3. Empowered consumers
With greater access to data and social media, consumers will have more information on product impacts and greater expectations around product sustainability performance. Havas Media’s “Meaningful Brands” reported the majority of consumers believe brands should help solve social problems and improve quality of life. The World Economic Forum’s “Engaging Tomorrow’s Consumer” shows that millennials prioritize environmental impacts in their buying decisions. And the Regeneration Roadmap study highlights a large class of consumers they term “Aspirationals,” those who like to shop but don’t want to harm the planet in the process.
Consumers with a consciousness and access to the right information could become powerful assets in building the demand for the “power of pure materials,” products that are toxic-free and easier to reuse. They can be engaged to use and dispose of goods in more sustainable ways, and participate more effectively in the reverse logistics system. They can be instrumental in co-creating products and services designed to eradicate waste. Today’s consumers can become tomorrow’s suppliers in the circular system.
4. Rise of the sharing economy
According to Retail Horizons, “Rather than buying new products to consumer, people are increasingly sharing or renting things. … This trend could grow and continue to create a new form of consumer economy in which experiences and access to items are more desirable than ownership.” In the U.S. alone, there is already a $26 billion sharing economy and globally more than one-third of millennials are using an asset-sharing service. Where there is critical mass, trust, technology and excess capacity to connect markets, this trend should continue to grow.
The sharing economy leverages the “power of the inner circle,” keeping products cycling in the market for as long as possible. Crowd Companies “Collaborative Economy Honeycomb” illustrates market opportunities emerging in this space. Consumers’ acceptance of renting or leasing versus owning products will create markets for businesses that offer services in place of goods. Companies adopting this “green servicizing” business model will have greater opportunity to manage the material flows of their products, create new business value and eradicate waste from the system.
5. Community reliance
Retail Horizons describes the trend of self- and community reliance where people “cherish the things they build more than the things they buy” and strive to provide more of their own basic needs rather than depending on multinational corporations and institutions. The increase in farmer’s markets, community gardens and makers markets are just some signals of the movement.
Moving towards more localized and self-contained markets offers great opportunity for people to live the circular economy founding principle of “Waste is Food” first-hand. Presumably, as people grow, make, use and dispose of more products on their own, they should have greater incentive to extract as much value as possible from their materials as possible.

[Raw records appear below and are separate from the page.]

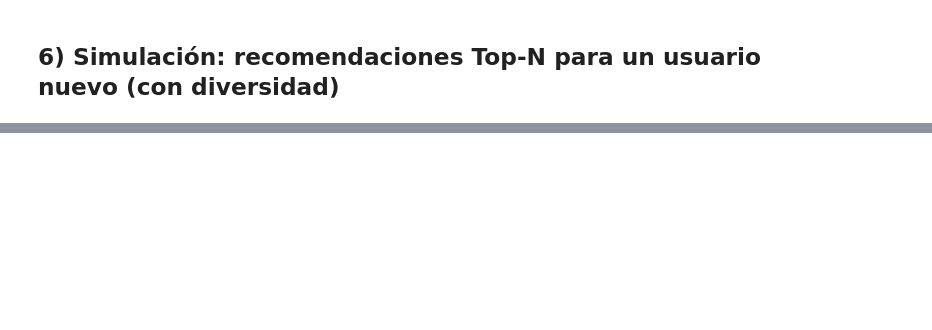
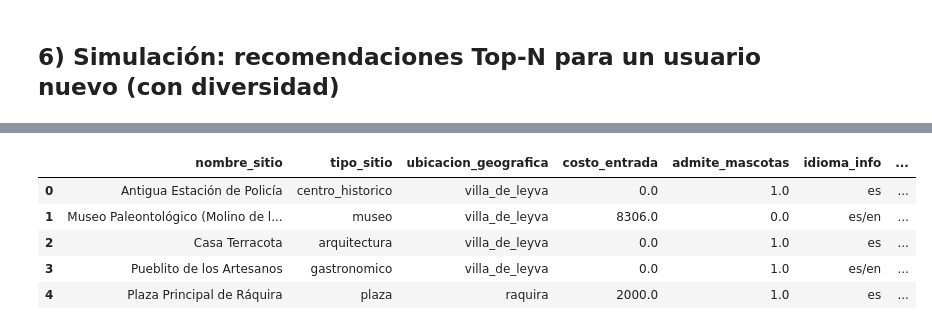
Before and after one commit to carlosedudardo/villaIA-leyva, a Jupyter notebook: notebook_reco_villa_de_leyva.ipynb, the cells around one changed output, grey strips where cells are left out. Drawn from its saved outputs; the diff is of its cells as text; code cells hidden in the pictures; blank space fills up the shorter version.

```diff
--- a/notebook_reco_villa_de_leyva.ipynb
+++ b/notebook_reco_villa_de_leyva.ipynb
@@ -840,0 +903,74 @@ Transformation Pipeline and Model Successfully Loaded
+# %%
+# --------------------------
+# Lote de perfiles de prueba
+# --------------------------
+
+PERFILES_PRUEBA = [
+    # --- MÍNIMOS (solo 5-6 campos) ---
+    {"tipo_turista_preferido": "cultura",      "compania_viaje": "solo",
+     "epoca_visita": "fin_de_semana",          "presupuesto_estimado": 80000,   "edad": 22},
+
+    {"tipo_turista_preferido": "aventura",     "compania_viaje": "pareja",
+     "epoca_visita": "puente_festivo",         "presupuesto_estimado": 150000,  "edad": 29},
+
+    {"tipo_turista_preferido": "gastronomico", "compania_viaje": "familia",
+     "epoca_visita": "temporada_alta",         "presupuesto_estimado": 200000,  "edad": 35},
+
+    {"tipo_turista_preferido": "naturaleza",   "compania_viaje": "grupo",
+     "epoca_visita": "temporada_baja",         "presupuesto_estimado": 60000,   "edad": 27},
+
+    {"tipo_turista_preferido": "historia",     "compania_viaje": "pareja",
+     "epoca_visita": "fin_de_semana",          "presupuesto_estimado": 90000,   "edad": 41},
+
+    # --- MÍNIMOS con extremos de presupuesto/edad (estresan imputación) ---
+    {"tipo_turista_preferido": "aventura",     "compania_viaje": "solo",
+     "epoca_visita": "temporada_alta",         "presupuesto_estimado": 30000,   "edad": 18},  # bajo presupuesto
+
+    {"tipo_turista_preferido": "cultura",      "compania_viaje": "familia",
+     "epoca_visita": "puente_festivo",         "presupuesto_estimado": 500000,  "edad": 68},  # alto presupuesto, mayor
+
+    # --- MÍNIMOS con restricciones de movilidad (deja defaults para lo demás) ---
+    {"tipo_turista_preferido": "gastronomico", "compania_viaje": "pareja",
+     "epoca_visita": "fin_de_semana",          "presupuesto_estimado": 120000,  "edad": 33,
+     "restricciones_movilidad": "leve"},
+
+    {"tipo_turista_preferido": "naturaleza",   "compania_viaje": "grupo",
+     "epoca_visita": "puente_festivo",         "presupuesto_estimado": 110000,  "edad": 24,
+     "restricciones_movilidad": "ninguna"},
+
+    {"tipo_turista_preferido": "historia",     "compania_viaje": "familia",
+     "epoca_visita": "temporada_baja",         "presupuesto_estimado": 140000,  "edad": 52,
+     "restricciones_movilidad": "alta"},
+
+    # --- “AVANZADOS” (añaden campos opcionales para probar pipeline) ---
+    {"tipo_turista_preferido": "cultura",      "compania_viaje": "pareja",
+     "epoca_visita": "fin_de_semana",          "presupuesto_estimado": 130000,  "edad": 31,
+     "frecuencia_viaje": 3, "sitios_visitados": 5, "calificacion_sitios_previos": 4.2,
+     "tiempo_estancia_promedio": 2},
+
+    {"tipo_turista_preferido": "naturaleza",   "compania_viaje": "solo",
+     "epoca_visita": "temporada_alta",         "presupuesto_estimado": 95000,   "edad": 26,
+     "frecuencia_viaje": 1, "sitios_visitados": 1, "calificacion_sitios_previos": 3.0,
+     "tiempo_estancia_promedio": 1},
+
+    {"tipo_turista_preferido": "gastronomico", "compania_viaje": "familia",
+     "epoca_visita": "puente_festivo",         "presupuesto_estimado": 180000,  "edad": 45,
+     "frecuencia_viaje": 2, "sitios_visitados": 8, "calificacion_sitios_previos": 4.8,
+     "tiempo_estancia_promedio": 2},
+
+    {"tipo_turista_preferido": "aventura",     "compania_viaje": "grupo",
+     "epoca_visita": "temporada_baja",         "presupuesto_estimado": 70000,   "edad": 20,
+     "frecuencia_viaje": 4, "sitios_visitados": 10, "calificacion_sitios_previos": 4.0,
+     "tiempo_estancia_promedio": 3},
+
+    {"tipo_turista_preferido": "historia",     "compania_viaje": "pareja",
+     "epoca_visita": "fin_de_semana",          "presupuesto_estimado": 160000,  "edad": 38,
+     "frecuencia_viaje": 2, "sitios_visitados": 3, "calificacion_sitios_previos": 2.9,
+     "tiempo_estancia_promedio": 1},
+]
+
+# Helper para ejecutar todos y ver Top-N
+for i, perfil in enumerate(PERFILES_PRUEBA, 1):
+    print(f"\n=== PERFIL #{i} ===")
+    display(recommend_for_user(perfil))
+# %% [output]
@@ -840,0 +982,6 @@ Transformation Pipeline and Model Successfully Loaded
+|  | nombre_sitio | tipo_sitio | ubicacion_geografica | costo_entrada | admite_mascotas | idioma_info | ... |
+| 0 | Antigua Estación de Policía | centro_historico | villa_de_leyva | 0.0 | 1.0 | es | ... |
+| 1 | Museo Paleontológico (Molino de l... | museo | villa_de_leyva | 8306.0 | 0.0 | es/en | ... |
+| 2 | Casa Terracota | arquitectura | villa_de_leyva | 0.0 | 1.0 | es | ... |
+| 3 | Pueblito de los Artesanos | gastronomico | villa_de_leyva | 0.0 | 1.0 | es/en | ... |
+| 4 | Plaza Principal de Ráquira | plaza | raquira | 2000.0 | 1.0 | es | ... |
```
Also changed, not shown: parts of 8 cells of this notebook, 43 other files.
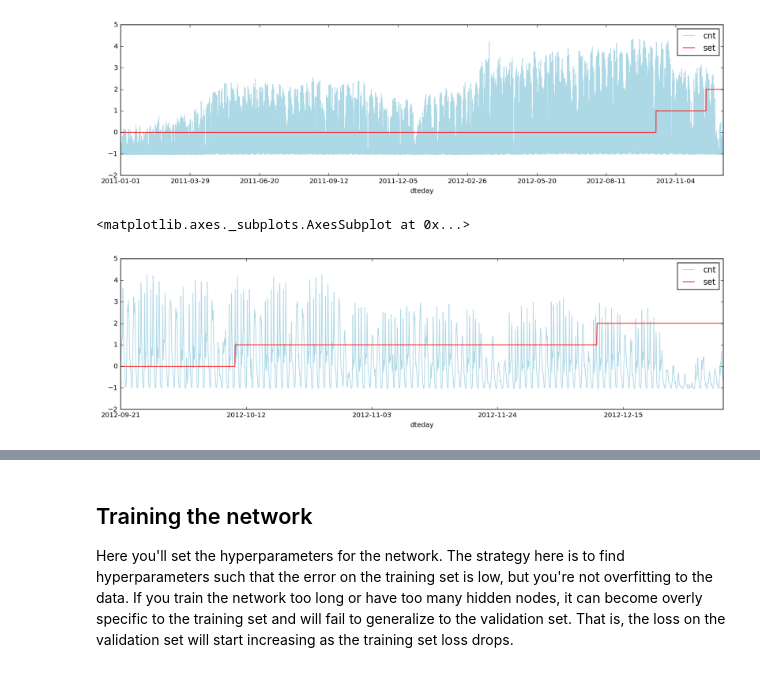
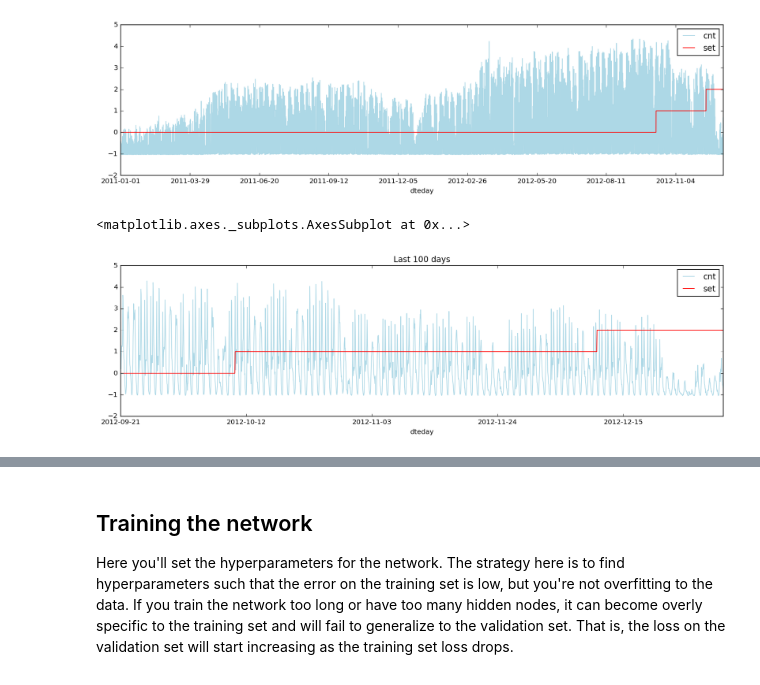
Before and after one commit to sbartek/neural_network_with_numpy, a Jupyter notebook: DLND Your first neural network.ipynb, the cells around one changed output, grey strips where cells are left out. Cells and saved outputs as stored; diff of their text form; code cells hidden in the pictures.

```diff
--- a/DLND Your first neural network.ipynb
+++ b/DLND Your first neural network.ipynb
@@ -111,10 +111,11 @@ targets_back[['dteday', 'cnt', 'set']].plot(x='dteday', figsize=(16,4), color =
 <matplotlib.axes._subplots.AxesSubplot at 0x...>
 [figure]
 # %%
-targets_back[['dteday', 'cnt', 'set']].iloc[-100*24:].plot(x='dteday', figsize=(16,4), color = ["lightblue", "red"])
+targets_back[['dteday', 'cnt', 'set']].iloc[-100*24:].plot(
+    x='dteday', figsize=(16,4), color = ["lightblue", "red"], title="Last 100 days")
 # %% [output]
 <matplotlib.axes._subplots.AxesSubplot at 0x...>
-[figure, old version]
+[figure, new version]
 # %% [markdown]
 ## Time to build the network
 
```
Also changed, not shown: parts of 2 cells of this notebook.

Technologies that enable people to be more self-reliant also can enable closing the loop. For example, in 3-D printing, even difficult-to-recycle waste such as plastics can be used as inputs for customized homemade products. Companies thinking about ways to serve households and communities to activate local circular economies will be ahead of the curve.
To further explore the emerging trends in the circular economy and hear from experts on how to create positive business opportunities, register for the annual Sustainability Forum on May 6-7. This year’s theme is "The Circular Economy: Unleashing New Business Value."
This article originally appeared at 3bl Media.